Even in a statist's terms, McBroon's nationalisation of Northern Rock is an utter catastrophe. And as the credit crunch deepens and the western world hits a prolonged bubble-collapsing depression created by all of that easy fiat credit pumped out over the last 50 years, then my hard medicine above will seem like a blessing rather than hard-hearted curse. Because if house prices do collapse (as I predict), and Northern Rock's mortgage book collapses in value to only £75 billion pounds, then each and every person in Britain including tax payers, pensioners, welfare bums, political parasites, and Uncle Tom Cobley and all, will be bled white to pay for the damage when all Gordon had to do was walk away and say it really was a situation with nothing to do with him.

This would have also encouraged les autres in the Square Mile to behave a lot less rashly in the future. But now having seen this political action, the brakes will once again be off on risky financial behaviour. Even now, financial companies are queueing up for special government privileges with the line, "if it's good enough for Northern Rock, then it's good enough for us." This truly is an epic disaster of collosal proportions and nothing I can say here can highlight strongly enough what a calamity the last 24 hours has been for this country.

Will the last non-sponging person to leave Britain, please turn out the lights.


atlanticwriter said...

Thankfully house prices are heading back up again according to the latest figures published today.



cuthhyra said...

Good article once again, although as Al says, I wouldn't be too quick to predict a house price crash. A slowdown, sure, but I certainly don't see much sign of a crash in London house prices. I think that demand still outstrips supply in houses by a long way, although this is no doubt heavily biased towards London and the South East.

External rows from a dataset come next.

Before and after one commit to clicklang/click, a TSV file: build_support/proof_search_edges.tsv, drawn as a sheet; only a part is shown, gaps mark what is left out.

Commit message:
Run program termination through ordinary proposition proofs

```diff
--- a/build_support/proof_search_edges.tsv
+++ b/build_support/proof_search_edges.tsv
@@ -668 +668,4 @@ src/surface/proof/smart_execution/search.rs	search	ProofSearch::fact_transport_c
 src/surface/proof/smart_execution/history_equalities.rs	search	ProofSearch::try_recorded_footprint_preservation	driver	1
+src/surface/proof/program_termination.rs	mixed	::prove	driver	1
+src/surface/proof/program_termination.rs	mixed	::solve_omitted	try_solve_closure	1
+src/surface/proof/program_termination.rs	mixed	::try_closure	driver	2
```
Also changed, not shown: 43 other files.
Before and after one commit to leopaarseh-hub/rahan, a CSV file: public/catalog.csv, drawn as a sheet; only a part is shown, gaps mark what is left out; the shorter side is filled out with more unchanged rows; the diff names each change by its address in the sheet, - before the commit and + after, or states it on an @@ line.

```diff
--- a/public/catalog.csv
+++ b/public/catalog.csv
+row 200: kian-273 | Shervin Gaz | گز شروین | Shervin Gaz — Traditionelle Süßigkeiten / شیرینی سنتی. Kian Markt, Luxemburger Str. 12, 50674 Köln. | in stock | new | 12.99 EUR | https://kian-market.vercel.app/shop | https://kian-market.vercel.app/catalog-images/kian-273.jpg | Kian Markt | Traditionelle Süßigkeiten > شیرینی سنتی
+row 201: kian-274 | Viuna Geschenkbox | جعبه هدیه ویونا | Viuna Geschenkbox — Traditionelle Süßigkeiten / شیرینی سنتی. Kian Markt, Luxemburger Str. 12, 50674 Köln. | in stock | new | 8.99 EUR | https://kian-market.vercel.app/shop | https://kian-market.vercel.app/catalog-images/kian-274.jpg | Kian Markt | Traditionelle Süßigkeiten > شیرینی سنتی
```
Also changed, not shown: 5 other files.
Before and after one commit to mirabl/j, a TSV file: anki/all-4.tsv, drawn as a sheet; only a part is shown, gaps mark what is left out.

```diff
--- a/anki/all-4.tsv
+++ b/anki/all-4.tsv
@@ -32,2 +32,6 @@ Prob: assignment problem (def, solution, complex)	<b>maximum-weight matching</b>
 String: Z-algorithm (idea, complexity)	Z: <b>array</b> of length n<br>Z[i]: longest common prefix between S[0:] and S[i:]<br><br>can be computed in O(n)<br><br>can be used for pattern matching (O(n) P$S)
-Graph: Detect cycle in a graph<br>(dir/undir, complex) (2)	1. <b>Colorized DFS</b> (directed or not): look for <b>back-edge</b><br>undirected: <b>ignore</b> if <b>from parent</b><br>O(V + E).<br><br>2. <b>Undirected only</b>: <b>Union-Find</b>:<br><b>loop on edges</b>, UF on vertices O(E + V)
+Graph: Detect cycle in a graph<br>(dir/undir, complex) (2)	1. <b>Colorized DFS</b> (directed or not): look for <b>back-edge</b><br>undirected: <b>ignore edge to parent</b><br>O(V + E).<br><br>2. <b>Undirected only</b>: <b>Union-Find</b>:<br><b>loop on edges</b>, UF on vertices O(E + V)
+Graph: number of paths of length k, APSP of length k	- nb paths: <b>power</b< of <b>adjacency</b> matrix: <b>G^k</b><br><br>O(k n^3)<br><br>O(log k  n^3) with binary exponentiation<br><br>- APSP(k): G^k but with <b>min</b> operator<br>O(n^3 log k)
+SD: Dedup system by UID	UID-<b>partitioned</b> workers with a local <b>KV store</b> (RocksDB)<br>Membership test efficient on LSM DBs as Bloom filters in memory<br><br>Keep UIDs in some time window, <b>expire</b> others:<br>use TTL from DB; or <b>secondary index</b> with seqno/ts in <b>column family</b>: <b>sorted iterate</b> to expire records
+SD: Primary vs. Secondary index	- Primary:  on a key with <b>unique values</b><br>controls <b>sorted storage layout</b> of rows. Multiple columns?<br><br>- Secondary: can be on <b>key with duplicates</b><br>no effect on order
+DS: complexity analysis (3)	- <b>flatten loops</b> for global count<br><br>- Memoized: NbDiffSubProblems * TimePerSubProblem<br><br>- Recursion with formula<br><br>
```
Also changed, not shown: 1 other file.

As to the Northern Rock affair I would say the lack of 'moral hazard' now expected by financial institutions will probably be the biggest disaster to come out of this whole mess. As a shareholder myself I whole heartedly agree that people have to understand that no investment is risk free. Even 'money in the bank' should not be taken for granted, although now, of course, it will.

Jack Maturin said...

Hey Al, if you print enough fiat cash (at a current rate of 15% per annum in the case of the UK), everything should be going up 15% a year in price, just to stand still in value. Measure house prices in gold last year, and gold this year, and you'll see the real differences in value, and we've a long way to go yet before we're out of this current financial mess caused by the printing presses of the G7 central banks. Whoops, mea culpa! I'm assuming that you're being serious and that inflation isn't actually 2.1% as the government claims! ;-)

Jack Maturin said...

Here's a comment I subsequently placed on one of atlanticwriter's blogs:


Hi atlanticwriter,

A few weeks ago you (or someone using your logname) left a comment on one of my blog diary posts:

"Thankfully house prices are heading back up again according to the latest figures published today.


I was surprised at the time that somebody could be so optimistic about property investment, considering the unfolding credit crunch situation, unless you were just playing it for comedy? :-)

If not, I was wondering after HBOS's prediction of a 5% fall in UK house prices, and the IMF's prediction of a 10% fall in UK house prices, whether you might have a second response to the post as I would be particularly interested in where you think UK house prices are going to go in the next 12 months (as I know virtually nothing about property investment, except that it has a high risk/reward profile and high transaction costs)?

Here's the address of the article:


His blog article address: